Task details: From the first line to the last, retype the data below exactly.

Records to use:

......

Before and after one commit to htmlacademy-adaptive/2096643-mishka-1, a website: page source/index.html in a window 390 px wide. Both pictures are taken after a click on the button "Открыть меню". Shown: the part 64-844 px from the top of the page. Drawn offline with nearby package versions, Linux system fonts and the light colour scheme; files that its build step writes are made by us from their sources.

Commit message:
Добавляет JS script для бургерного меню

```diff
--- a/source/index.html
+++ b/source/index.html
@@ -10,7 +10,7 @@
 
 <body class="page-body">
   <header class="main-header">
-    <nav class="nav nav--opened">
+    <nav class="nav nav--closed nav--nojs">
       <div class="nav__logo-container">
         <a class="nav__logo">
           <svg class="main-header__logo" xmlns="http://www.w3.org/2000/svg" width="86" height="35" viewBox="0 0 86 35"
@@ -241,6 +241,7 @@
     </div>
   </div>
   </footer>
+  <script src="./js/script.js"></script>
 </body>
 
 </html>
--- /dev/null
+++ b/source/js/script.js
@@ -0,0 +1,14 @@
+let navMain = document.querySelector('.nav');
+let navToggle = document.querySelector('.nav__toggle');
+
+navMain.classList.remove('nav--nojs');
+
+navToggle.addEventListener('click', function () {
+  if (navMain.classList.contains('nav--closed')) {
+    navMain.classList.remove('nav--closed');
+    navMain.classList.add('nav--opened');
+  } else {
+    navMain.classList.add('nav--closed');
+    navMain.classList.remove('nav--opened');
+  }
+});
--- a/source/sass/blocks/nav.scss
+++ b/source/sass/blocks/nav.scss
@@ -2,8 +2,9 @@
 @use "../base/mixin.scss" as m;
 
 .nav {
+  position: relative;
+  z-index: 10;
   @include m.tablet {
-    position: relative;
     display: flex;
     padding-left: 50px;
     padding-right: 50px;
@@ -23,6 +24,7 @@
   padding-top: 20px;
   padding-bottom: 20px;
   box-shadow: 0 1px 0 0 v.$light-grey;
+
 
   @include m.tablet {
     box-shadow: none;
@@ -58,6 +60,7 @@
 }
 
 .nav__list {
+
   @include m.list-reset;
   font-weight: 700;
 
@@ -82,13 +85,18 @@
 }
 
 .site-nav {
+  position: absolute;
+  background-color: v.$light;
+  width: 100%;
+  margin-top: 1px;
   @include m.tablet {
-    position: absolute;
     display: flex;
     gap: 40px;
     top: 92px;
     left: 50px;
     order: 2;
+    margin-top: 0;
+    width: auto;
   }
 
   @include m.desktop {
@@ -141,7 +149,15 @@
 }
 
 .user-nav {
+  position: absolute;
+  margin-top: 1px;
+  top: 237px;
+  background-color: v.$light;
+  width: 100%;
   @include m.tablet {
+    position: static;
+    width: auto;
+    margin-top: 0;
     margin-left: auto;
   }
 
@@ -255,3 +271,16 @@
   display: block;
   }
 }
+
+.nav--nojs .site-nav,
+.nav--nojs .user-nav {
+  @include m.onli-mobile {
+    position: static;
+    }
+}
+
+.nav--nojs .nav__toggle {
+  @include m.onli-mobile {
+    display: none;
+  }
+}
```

......

Exercise answer:
Before and after one commit to htmlacademy-adaptive/2096643-mishka-1, a website: page source/index.html in a window 390 px wide. Both pictures are taken after a click on the button "Открыть меню". Shown: the part 64-844 px from the top of the page. Drawn offline with nearby package versions, Linux system fonts and the light colour scheme; files that its build step writes are made by us from their sources.

Commit message:
Добавляет JS script для бургерного меню

```diff
--- a/source/index.html
+++ b/source/index.html
@@ -10,7 +10,7 @@
 
 <body class="page-body">
   <header class="main-header">
-    <nav class="nav nav--opened">
+    <nav class="nav nav--closed nav--nojs">
       <div class="nav__logo-container">
         <a class="nav__logo">
           <svg class="main-header__logo" xmlns="http://www.w3.org/2000/svg" width="86" height="35" viewBox="0 0 86 35"
@@ -241,6 +241,7 @@
     </div>
   </div>
   </footer>
+  <script src="./js/script.js"></script>
 </body>
 
 </html>
--- /dev/null
+++ b/source/js/script.js
@@ -0,0 +1,14 @@
+let navMain = document.querySelector('.nav');
+let navToggle = document.querySelector('.nav__toggle');
+
+navMain.classList.remove('nav--nojs');
+
+navToggle.addEventListener('click', function () {
+  if (navMain.classList.contains('nav--closed')) {
+    navMain.classList.remove('nav--closed');
+    navMain.classList.add('nav--opened');
+  } else {
+    navMain.classList.add('nav--closed');
+    navMain.classList.remove('nav--opened');
+  }
+});
--- a/source/sass/blocks/nav.scss
+++ b/source/sass/blocks/nav.scss
@@ -2,8 +2,9 @@
 @use "../base/mixin.scss" as m;
 
 .nav {
+  position: relative;
+  z-index: 10;
   @include m.tablet {
-    position: relative;
     display: flex;
     padding-left: 50px;
     padding-right: 50px;
@@ -23,6 +24,7 @@
   padding-top: 20px;
   padding-bottom: 20px;
   box-shadow: 0 1px 0 0 v.$light-grey;
+
 
   @include m.tablet {
     box-shadow: none;
@@ -58,6 +60,7 @@
 }
 
 .nav__list {
+
   @include m.list-reset;
   font-weight: 700;
 
@@ -82,13 +85,18 @@
 }
 
 .site-nav {
+  position: absolute;
+  background-color: v.$light;
+  width: 100%;
+  margin-top: 1px;
   @include m.tablet {
-    position: absolute;
     display: flex;
     gap: 40px;
     top: 92px;
     left: 50px;
     order: 2;
+    margin-top: 0;
+    width: auto;
   }
 
   @include m.desktop {
@@ -141,7 +149,15 @@
 }
 
 .user-nav {
+  position: absolute;
+  margin-top: 1px;
+  top: 237px;
+  background-color: v.$light;
+  width: 100%;
   @include m.tablet {
+    position: static;
+    width: auto;
+    margin-top: 0;
     margin-left: auto;
   }
 
@@ -255,3 +271,16 @@
   display: block;
   }
 }
+
+.nav--nojs .site-nav,
+.nav--nojs .user-nav {
+  @include m.onli-mobile {
+    position: static;
+    }
+}
+
+.nav--nojs .nav__toggle {
+  @include m.onli-mobile {
+    display: none;
+  }
+}
```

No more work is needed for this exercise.